Smaragdis Receives CAREER Award to Study Scaling Source Separation to Big Audio Data
7/20/2016 3:36:00 PM
CS and ECE Assistant Professor Paris Smaragdis recently received a National Science Foundation CAREER award to pursue research in computation and sound, specifically in scaling source separation to big audio data. Smaragdis is an expert in working with machine learning techniques and signal processing as it applies to audio data. Smaragdis said, “One of the problems that I’ve been trying to solve for a lot of years is called source separation; if someone presents you with a mixture of multiple sounds, how you extract only the one sound that you want?”
And this has been the focus of his research: developing algorithms and processes to extract a desired sound or group of sounds from a larger sound collection. With this CAREER Award Smaragdis will begin working to scale up that research to work with very large amounts of sound data. Not only will this help train and refine existing algorithms to perform such tasks better, but it will also pave the way for applying such processing on systems that deal with vast amounts of audio inputs. “For example if I were to scatter tens of thousands of microphones in a city so that I could monitor traffic, how would I be able to do this type of processing that many times in real time all the time?” said Smaragdis. “We don’t have the algorithms for that yet.”
As part of this process, Smaragdis will also need to develop ways to train computer systems. “A lot of those algorithms require a bit of training, where you give [the computer] examples, [such as] this is how Paris’s voice sounds. Now that you know how it sounds, you can try to extract it from a mixture,” explained Smaragdis. “What we’re proposing now is a different family of algorithms that would be able to scale for big data and for larger volumes of sound.”
Smaragdis came to technology research through a less conventional path: by way of music. As an undergraduate, he studied electronic music, and part of that work involved recording. He noticed that if a band is recording, the speaker’s microphone will often pick up the drums—in fact, every microphone will pick up parts of all the other instruments and singers.
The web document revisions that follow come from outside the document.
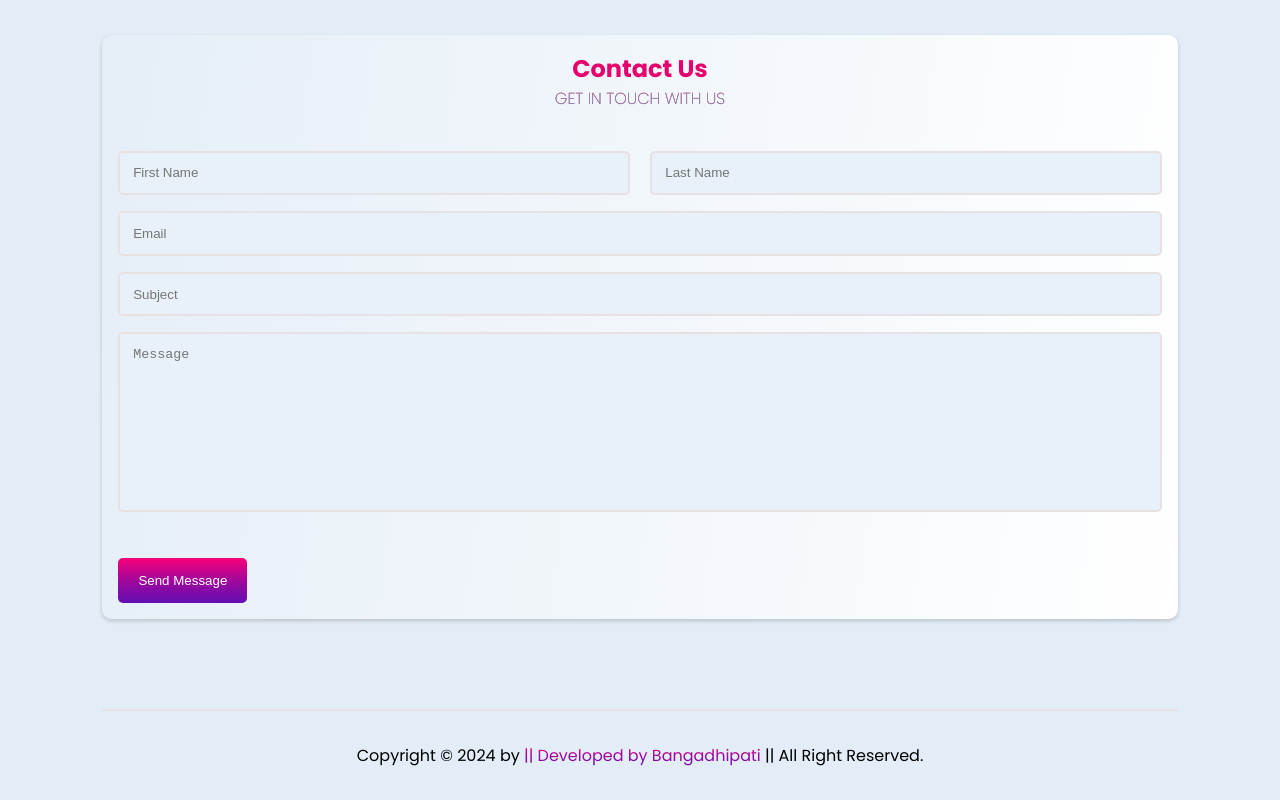
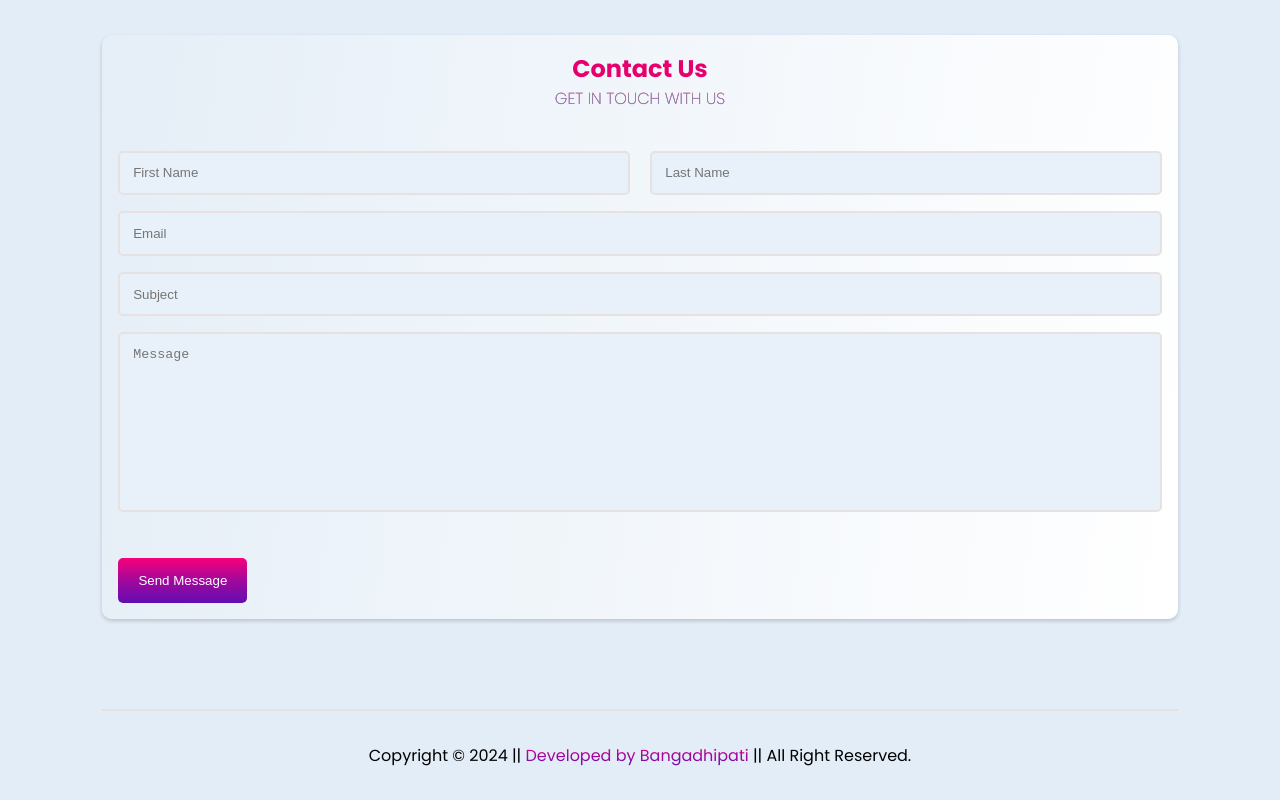
Before and after one commit to Bangadhipati/anushilansamiti, a plain HTML site: page index.html in a window 1280 px wide. Shown: the part 8414-9214 px from the top of the page. Drawn offline with nearby package versions, Linux system fonts and the light colour scheme.

Commit message:
modification in the html file

```diff
--- a/index.html
+++ b/index.html
@@ -410,7 +410,7 @@
     </section>
 
     <footer>
-        <p>Copyright © 2024 by <span> || Developed by Bangadhipati</span> || All Right Reserved.</p>
+        <p>Copyright © 2024 || <span> Developed by Bangadhipati</span> || All Right Reserved.</p>
     </footer>
 
     <div id="progress">
```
Smaragdis became more and more involved in this aspect of the work. “The first thing you learn when you get into [electronics and music], is that you do a huge amount of technical work as opposed to actual art. And, eventually that part consumed all my time,” Smaragdis said.
This year, in addition to his CAREER Award, Smaragdis was selected to serve as an IEEE Signal Processing Society Distinguished Lecturer for 2016-2017. The Distinguished Lecturer Program provides a means for chapters to have access to individuals who are well known educators and authors in the fields of signal processing, and who can lecture at Chapter meetings. While many IEEE Societies have similar programs, the SPS provides financial support for the Chapters to take advantage of the service. Lecturers are elected by the society’s Award Board.
In 2006 Smaragdis was named one of the world’s top 35 innovators under age 35 by MIT Technology Review. He was named an Adobe Distinguished Inventor in 2014. He is a Fellow of IEEE. His name appears regularly on the list of teachers ranked as excellent by their students. In 2014 he was recognized as an outstanding advisor by the Engineering Council of the College of Engineering. Earlier this year Smaragdis received the C. W. Gear Outstanding Junior Faculty Award from CS @ ILLINOIS.